If confirmed, Kerry will replace outgoing Secretary Hillary R. Clinton and resign his senior U.S. Senate seat, triggering a special election in Massachusetts by as early as this summer. In the event of Kerry’s confirmation, Governor Deval L. Patrick ’78 will appoint a temporary replacement to represent the state in the Senate until an election is held.
While major media outlets reported last weekend that the president had settled on Kerry as his nominee, the White House delayed announcing the selection until Friday. Some have speculated that this delay was due to the school shooting tragedy in Newtown, Conn., as well as uncertainty surrounding other cabinet vacancies.

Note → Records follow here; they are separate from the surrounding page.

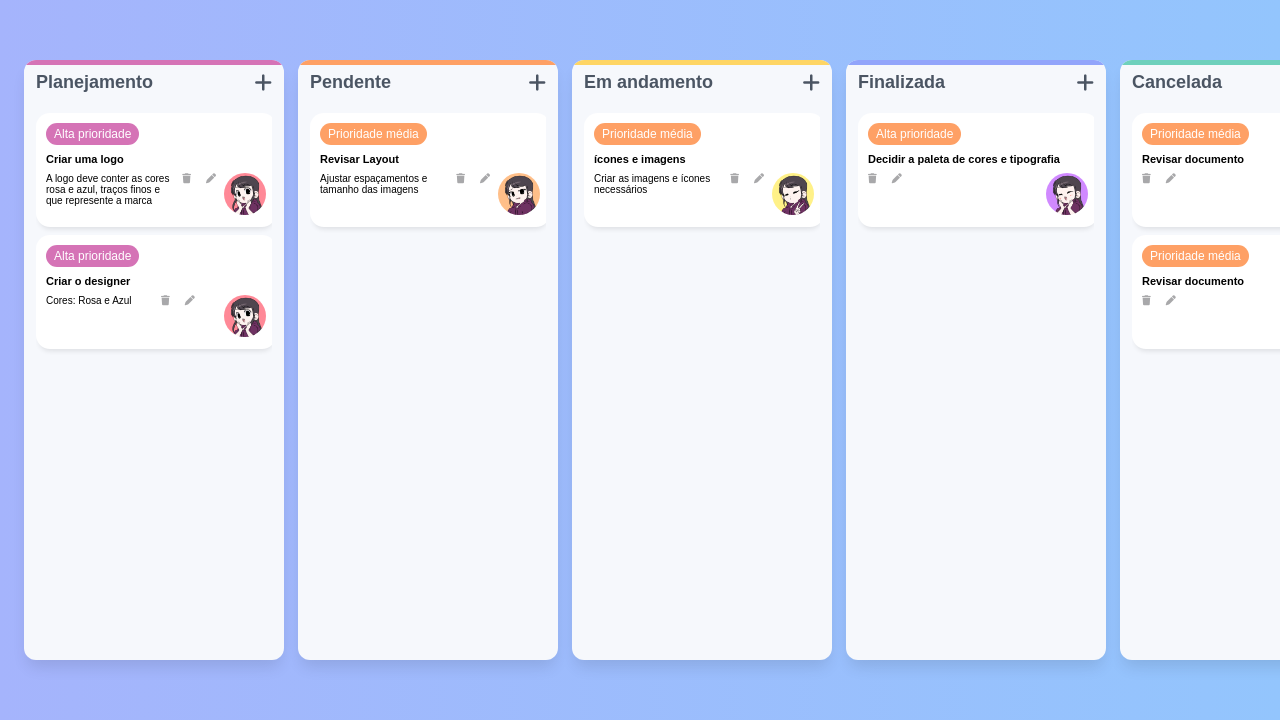
Repository: Marinalr-25/ProjetoToDoList
Page: index.html
These files come from the project's save history. The page is drawn as it stood at one moment and after the next save; the edit follows.
The browser window is 1280 px wide. The pictures show the whole page.
Some web fonts or font styles are not loaded; a fallback is used. Some web libraries are served in a nearby version.

Above is the page before, as saved 2025-01-29 13:31:20.

After the next save:
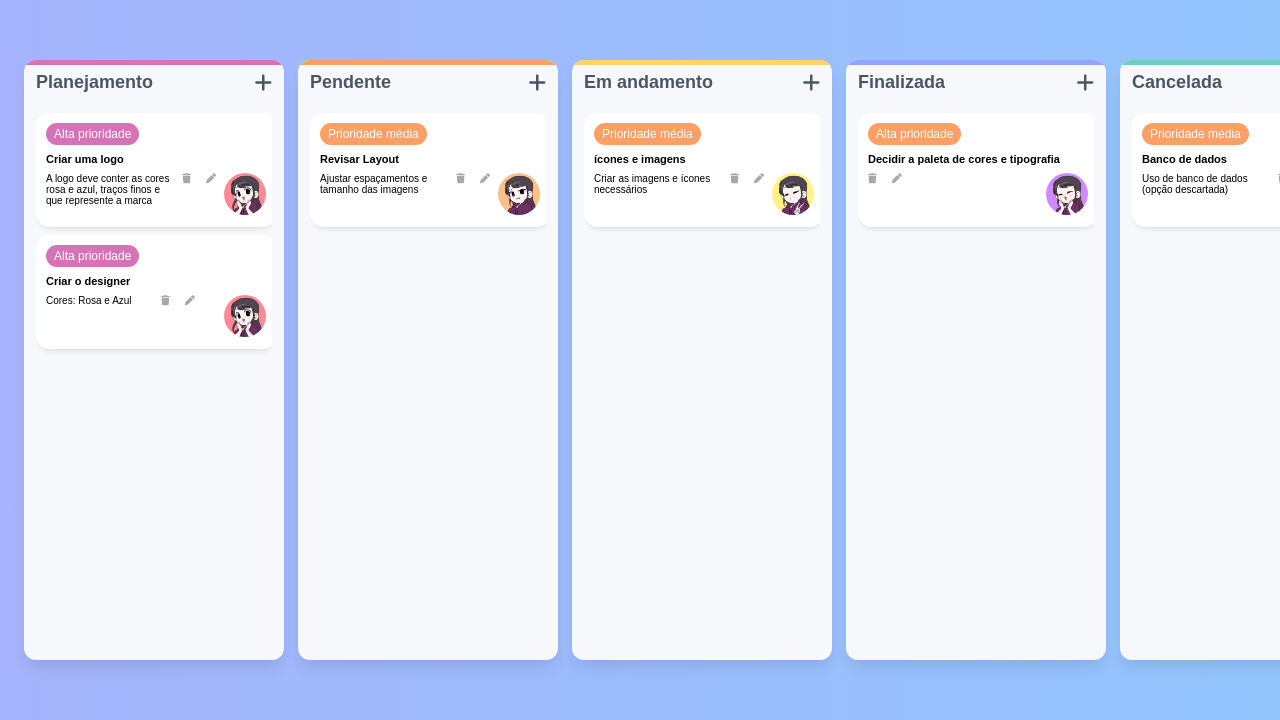
Saved 44 s later.
--- a/index.html
+++ b/index.html
@@ -167,8 +167,9 @@
             <div class="badge medium">
               <span id="propriedadeSelecionada">Prioridade média</span>
             </div>
-            <p class="card-title">Revisar documento</p>
-            <div class="card-infos">
+            <p class="card-title">Banco de dados</p>
+            <div class="card-infos">
+              Uso de banco de dados (opção descartada)
               <div class="card-icons">
                 <p>
                   <i class="fa-solid fa-trash"></i>
@@ -179,25 +180,6 @@
               </div>
               <div class="user">
                 <img src="images/iconePerfilCancelada.png" alt="avatarTarefaCancelada" />
-              </div>
-            </div>
-          </div>
-          <div class="kanban-card" draggable="true">
-            <div class="badge medium">
-              <span id="propriedadeSelecionada">Prioridade média</span>
-            </div>
-            <p class="card-title">Revisar documento</p>
-            <div class="card-infos">
-              <div class="card-icons">
-                <p>
-                  <i class="fa-solid fa-trash"></i>
-                </p>
-                <p>
-                  <i class="fa-solid fa-pen"></i>
-                </p>
-              </div>
-              <div class="user">
-                <img src="images/iconePerfilCancelada.png" alt="avatar2" />
               </div>
             </div>
           </div>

After U.S. Ambassador to the United Nations Susan E. Rice withdrew her name from consideration last week, Kerry became the obvious frontrunner for the post.
As a senator, Kerry has traveled frequently as an envoy for the president, most notably to danger zones in Pakistan and Afghanistan. Additionally, Kerry chairs the influential Senate Committee on Foreign Relations.
Senators from both parties have predicted that Kerry will be easily confirmed in the Senate.
Kerry’s confirmation would mean yet another election in Massachusetts. In most states, the governor appoints a replacement senator to serve the remainder of the term. Following a 2004 change to Massachusetts state law, a vacant Senate post must be filled by special election between 145 and 160 days after the seat is opened. Assuming that Kerry takes office in early 2013, the special election would be held in mid-June 2013.